#### HOW TO COMPLETE THIS TASK
Copy out every record below exactly as written, but leave out any pictures.

#### THE RECORDS
★ ★ ★ ★

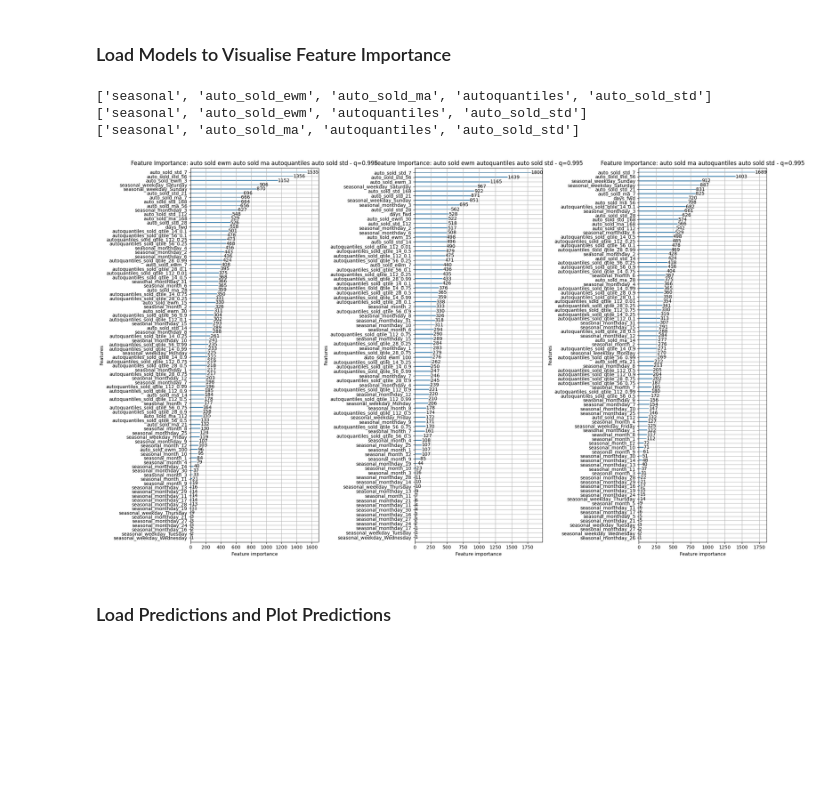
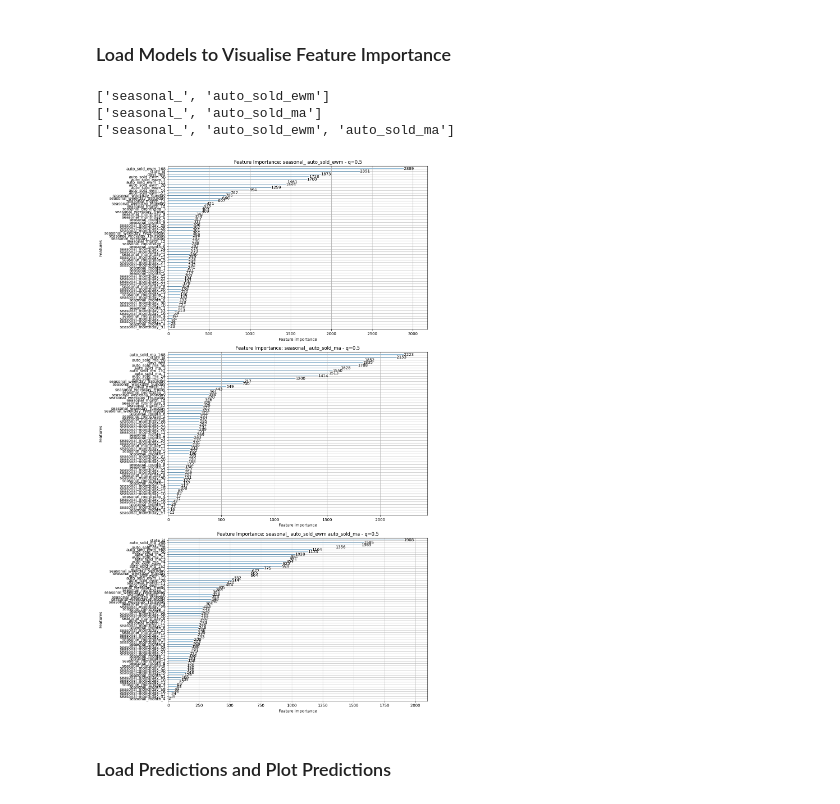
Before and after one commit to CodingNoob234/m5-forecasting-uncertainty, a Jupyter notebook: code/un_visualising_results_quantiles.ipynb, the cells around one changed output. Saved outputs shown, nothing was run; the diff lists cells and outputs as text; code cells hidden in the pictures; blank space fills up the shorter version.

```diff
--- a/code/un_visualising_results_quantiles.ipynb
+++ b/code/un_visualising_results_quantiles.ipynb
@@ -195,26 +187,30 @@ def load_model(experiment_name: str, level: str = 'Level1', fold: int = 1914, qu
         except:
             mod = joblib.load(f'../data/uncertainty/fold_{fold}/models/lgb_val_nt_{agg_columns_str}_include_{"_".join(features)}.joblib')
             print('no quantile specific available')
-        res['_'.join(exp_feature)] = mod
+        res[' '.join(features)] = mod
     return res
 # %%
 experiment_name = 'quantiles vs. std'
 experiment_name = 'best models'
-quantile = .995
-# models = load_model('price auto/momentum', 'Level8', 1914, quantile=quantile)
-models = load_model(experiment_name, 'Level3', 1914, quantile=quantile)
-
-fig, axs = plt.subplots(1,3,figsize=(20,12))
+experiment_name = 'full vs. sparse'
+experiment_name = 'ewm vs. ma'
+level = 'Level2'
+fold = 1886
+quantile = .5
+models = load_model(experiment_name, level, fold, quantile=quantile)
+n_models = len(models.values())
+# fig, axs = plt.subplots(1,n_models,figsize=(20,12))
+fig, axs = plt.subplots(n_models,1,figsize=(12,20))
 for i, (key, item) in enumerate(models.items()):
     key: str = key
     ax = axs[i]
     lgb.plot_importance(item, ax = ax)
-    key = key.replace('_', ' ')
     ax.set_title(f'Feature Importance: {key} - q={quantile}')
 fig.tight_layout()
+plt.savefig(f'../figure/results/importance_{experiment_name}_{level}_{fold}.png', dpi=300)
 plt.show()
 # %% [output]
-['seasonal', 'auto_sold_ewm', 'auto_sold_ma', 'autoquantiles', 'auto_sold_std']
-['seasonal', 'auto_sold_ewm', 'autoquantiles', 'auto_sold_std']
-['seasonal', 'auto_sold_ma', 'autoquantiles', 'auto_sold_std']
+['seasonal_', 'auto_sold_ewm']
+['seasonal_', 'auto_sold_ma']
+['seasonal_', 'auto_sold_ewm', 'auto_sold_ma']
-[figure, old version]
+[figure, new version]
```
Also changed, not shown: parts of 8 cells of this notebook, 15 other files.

★ ★ ★ ★

#### THE COMPLETED TASK
Before and after one commit to CodingNoob234/m5-forecasting-uncertainty, a Jupyter notebook: code/un_visualising_results_quantiles.ipynb, the cells around one changed output. Saved outputs shown, nothing was run; the diff lists cells and outputs as text; code cells hidden in the pictures; blank space fills up the shorter version.

```diff
--- a/code/un_visualising_results_quantiles.ipynb
+++ b/code/un_visualising_results_quantiles.ipynb
@@ -195,26 +187,30 @@ def load_model(experiment_name: str, level: str = 'Level1', fold: int = 1914, qu
         except:
             mod = joblib.load(f'../data/uncertainty/fold_{fold}/models/lgb_val_nt_{agg_columns_str}_include_{"_".join(features)}.joblib')
             print('no quantile specific available')
-        res['_'.join(exp_feature)] = mod
+        res[' '.join(features)] = mod
     return res
 # %%
 experiment_name = 'quantiles vs. std'
 experiment_name = 'best models'
-quantile = .995
-# models = load_model('price auto/momentum', 'Level8', 1914, quantile=quantile)
-models = load_model(experiment_name, 'Level3', 1914, quantile=quantile)
-
-fig, axs = plt.subplots(1,3,figsize=(20,12))
+experiment_name = 'full vs. sparse'
+experiment_name = 'ewm vs. ma'
+level = 'Level2'
+fold = 1886
+quantile = .5
+models = load_model(experiment_name, level, fold, quantile=quantile)
+n_models = len(models.values())
+# fig, axs = plt.subplots(1,n_models,figsize=(20,12))
+fig, axs = plt.subplots(n_models,1,figsize=(12,20))
 for i, (key, item) in enumerate(models.items()):
     key: str = key
     ax = axs[i]
     lgb.plot_importance(item, ax = ax)
-    key = key.replace('_', ' ')
     ax.set_title(f'Feature Importance: {key} - q={quantile}')
 fig.tight_layout()
+plt.savefig(f'../figure/results/importance_{experiment_name}_{level}_{fold}.png', dpi=300)
 plt.show()
 # %% [output]
-['seasonal', 'auto_sold_ewm', 'auto_sold_ma', 'autoquantiles', 'auto_sold_std']
-['seasonal', 'auto_sold_ewm', 'autoquantiles', 'auto_sold_std']
-['seasonal', 'auto_sold_ma', 'autoquantiles', 'auto_sold_std']
+['seasonal_', 'auto_sold_ewm']
+['seasonal_', 'auto_sold_ma']
+['seasonal_', 'auto_sold_ewm', 'auto_sold_ma']
-[figure, old version]
+[figure, new version]
```
Also changed, not shown: parts of 8 cells of this notebook, 15 other files.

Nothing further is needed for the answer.